INSTRUCTIONS FOR THE TASK |
Line by line, repeat all the material exactly as it appears.
────────────────────────────────────────
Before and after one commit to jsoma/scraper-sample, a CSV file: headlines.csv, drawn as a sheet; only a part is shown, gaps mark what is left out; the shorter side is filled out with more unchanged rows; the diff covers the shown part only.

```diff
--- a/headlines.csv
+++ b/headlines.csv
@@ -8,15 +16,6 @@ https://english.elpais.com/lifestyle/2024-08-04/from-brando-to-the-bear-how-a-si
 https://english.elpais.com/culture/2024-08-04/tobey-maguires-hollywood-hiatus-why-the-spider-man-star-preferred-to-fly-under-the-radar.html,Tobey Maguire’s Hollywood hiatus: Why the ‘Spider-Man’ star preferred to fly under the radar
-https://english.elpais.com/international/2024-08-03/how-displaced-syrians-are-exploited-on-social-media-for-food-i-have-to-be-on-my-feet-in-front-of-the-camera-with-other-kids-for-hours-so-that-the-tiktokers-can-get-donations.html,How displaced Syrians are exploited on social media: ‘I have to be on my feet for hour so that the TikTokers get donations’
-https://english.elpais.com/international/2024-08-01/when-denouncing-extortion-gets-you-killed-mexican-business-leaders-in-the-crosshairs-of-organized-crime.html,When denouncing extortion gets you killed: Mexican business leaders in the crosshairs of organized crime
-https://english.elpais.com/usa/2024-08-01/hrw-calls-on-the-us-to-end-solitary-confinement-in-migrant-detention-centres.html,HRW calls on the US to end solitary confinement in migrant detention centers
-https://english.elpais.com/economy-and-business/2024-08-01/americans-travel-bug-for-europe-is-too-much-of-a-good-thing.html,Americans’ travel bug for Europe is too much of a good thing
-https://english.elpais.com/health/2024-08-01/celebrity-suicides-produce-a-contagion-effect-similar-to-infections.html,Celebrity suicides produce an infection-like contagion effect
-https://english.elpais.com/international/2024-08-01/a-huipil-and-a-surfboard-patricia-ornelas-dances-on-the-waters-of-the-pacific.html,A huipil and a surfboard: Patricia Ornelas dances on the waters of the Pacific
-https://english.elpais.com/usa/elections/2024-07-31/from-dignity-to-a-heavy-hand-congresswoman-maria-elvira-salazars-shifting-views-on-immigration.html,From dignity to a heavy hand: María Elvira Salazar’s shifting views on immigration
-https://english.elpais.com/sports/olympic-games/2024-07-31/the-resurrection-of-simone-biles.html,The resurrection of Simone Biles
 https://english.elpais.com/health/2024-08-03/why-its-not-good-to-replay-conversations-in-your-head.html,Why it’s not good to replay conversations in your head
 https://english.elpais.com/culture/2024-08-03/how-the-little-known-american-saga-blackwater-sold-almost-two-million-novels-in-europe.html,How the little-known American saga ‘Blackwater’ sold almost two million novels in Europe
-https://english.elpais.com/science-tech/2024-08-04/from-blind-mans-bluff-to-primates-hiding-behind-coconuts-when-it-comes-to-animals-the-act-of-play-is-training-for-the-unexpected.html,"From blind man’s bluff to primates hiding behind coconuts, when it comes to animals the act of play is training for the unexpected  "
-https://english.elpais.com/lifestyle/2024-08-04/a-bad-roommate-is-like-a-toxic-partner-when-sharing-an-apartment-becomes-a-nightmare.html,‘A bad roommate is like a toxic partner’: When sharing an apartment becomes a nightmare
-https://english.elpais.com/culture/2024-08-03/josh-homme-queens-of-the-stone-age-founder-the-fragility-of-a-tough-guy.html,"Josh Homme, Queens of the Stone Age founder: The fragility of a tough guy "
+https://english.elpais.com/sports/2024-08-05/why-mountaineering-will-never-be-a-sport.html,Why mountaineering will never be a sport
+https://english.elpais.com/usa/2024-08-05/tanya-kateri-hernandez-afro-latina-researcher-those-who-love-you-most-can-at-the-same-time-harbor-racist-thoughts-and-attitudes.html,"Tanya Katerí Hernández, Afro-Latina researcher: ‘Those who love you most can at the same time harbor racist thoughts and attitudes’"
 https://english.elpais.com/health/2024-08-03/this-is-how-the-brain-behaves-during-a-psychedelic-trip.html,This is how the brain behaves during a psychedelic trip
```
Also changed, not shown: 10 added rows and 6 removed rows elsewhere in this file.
────────────────────────────────────────
EXERCISE RESULT |
Before and after one commit to jsoma/scraper-sample, a CSV file: headlines.csv, drawn as a sheet; only a part is shown, gaps mark what is left out; the shorter side is filled out with more unchanged rows; the diff covers the shown part only.

```diff
--- a/headlines.csv
+++ b/headlines.csv
@@ -8,15 +16,6 @@ https://english.elpais.com/lifestyle/2024-08-04/from-brando-to-the-bear-how-a-si
 https://english.elpais.com/culture/2024-08-04/tobey-maguires-hollywood-hiatus-why-the-spider-man-star-preferred-to-fly-under-the-radar.html,Tobey Maguire’s Hollywood hiatus: Why the ‘Spider-Man’ star preferred to fly under the radar
-https://english.elpais.com/international/2024-08-03/how-displaced-syrians-are-exploited-on-social-media-for-food-i-have-to-be-on-my-feet-in-front-of-the-camera-with-other-kids-for-hours-so-that-the-tiktokers-can-get-donations.html,How displaced Syrians are exploited on social media: ‘I have to be on my feet for hour so that the TikTokers get donations’
-https://english.elpais.com/international/2024-08-01/when-denouncing-extortion-gets-you-killed-mexican-business-leaders-in-the-crosshairs-of-organized-crime.html,When denouncing extortion gets you killed: Mexican business leaders in the crosshairs of organized crime
-https://english.elpais.com/usa/2024-08-01/hrw-calls-on-the-us-to-end-solitary-confinement-in-migrant-detention-centres.html,HRW calls on the US to end solitary confinement in migrant detention centers
-https://english.elpais.com/economy-and-business/2024-08-01/americans-travel-bug-for-europe-is-too-much-of-a-good-thing.html,Americans’ travel bug for Europe is too much of a good thing
-https://english.elpais.com/health/2024-08-01/celebrity-suicides-produce-a-contagion-effect-similar-to-infections.html,Celebrity suicides produce an infection-like contagion effect
-https://english.elpais.com/international/2024-08-01/a-huipil-and-a-surfboard-patricia-ornelas-dances-on-the-waters-of-the-pacific.html,A huipil and a surfboard: Patricia Ornelas dances on the waters of the Pacific
-https://english.elpais.com/usa/elections/2024-07-31/from-dignity-to-a-heavy-hand-congresswoman-maria-elvira-salazars-shifting-views-on-immigration.html,From dignity to a heavy hand: María Elvira Salazar’s shifting views on immigration
-https://english.elpais.com/sports/olympic-games/2024-07-31/the-resurrection-of-simone-biles.html,The resurrection of Simone Biles
 https://english.elpais.com/health/2024-08-03/why-its-not-good-to-replay-conversations-in-your-head.html,Why it’s not good to replay conversations in your head
 https://english.elpais.com/culture/2024-08-03/how-the-little-known-american-saga-blackwater-sold-almost-two-million-novels-in-europe.html,How the little-known American saga ‘Blackwater’ sold almost two million novels in Europe
-https://english.elpais.com/science-tech/2024-08-04/from-blind-mans-bluff-to-primates-hiding-behind-coconuts-when-it-comes-to-animals-the-act-of-play-is-training-for-the-unexpected.html,"From blind man’s bluff to primates hiding behind coconuts, when it comes to animals the act of play is training for the unexpected  "
-https://english.elpais.com/lifestyle/2024-08-04/a-bad-roommate-is-like-a-toxic-partner-when-sharing-an-apartment-becomes-a-nightmare.html,‘A bad roommate is like a toxic partner’: When sharing an apartment becomes a nightmare
-https://english.elpais.com/culture/2024-08-03/josh-homme-queens-of-the-stone-age-founder-the-fragility-of-a-tough-guy.html,"Josh Homme, Queens of the Stone Age founder: The fragility of a tough guy "
+https://english.elpais.com/sports/2024-08-05/why-mountaineering-will-never-be-a-sport.html,Why mountaineering will never be a sport
+https://english.elpais.com/usa/2024-08-05/tanya-kateri-hernandez-afro-latina-researcher-those-who-love-you-most-can-at-the-same-time-harbor-racist-thoughts-and-attitudes.html,"Tanya Katerí Hernández, Afro-Latina researcher: ‘Those who love you most can at the same time harbor racist thoughts and attitudes’"
 https://english.elpais.com/health/2024-08-03/this-is-how-the-brain-behaves-during-a-psychedelic-trip.html,This is how the brain behaves during a psychedelic trip
```
Also changed, not shown: 10 added rows and 6 removed rows elsewhere in this file.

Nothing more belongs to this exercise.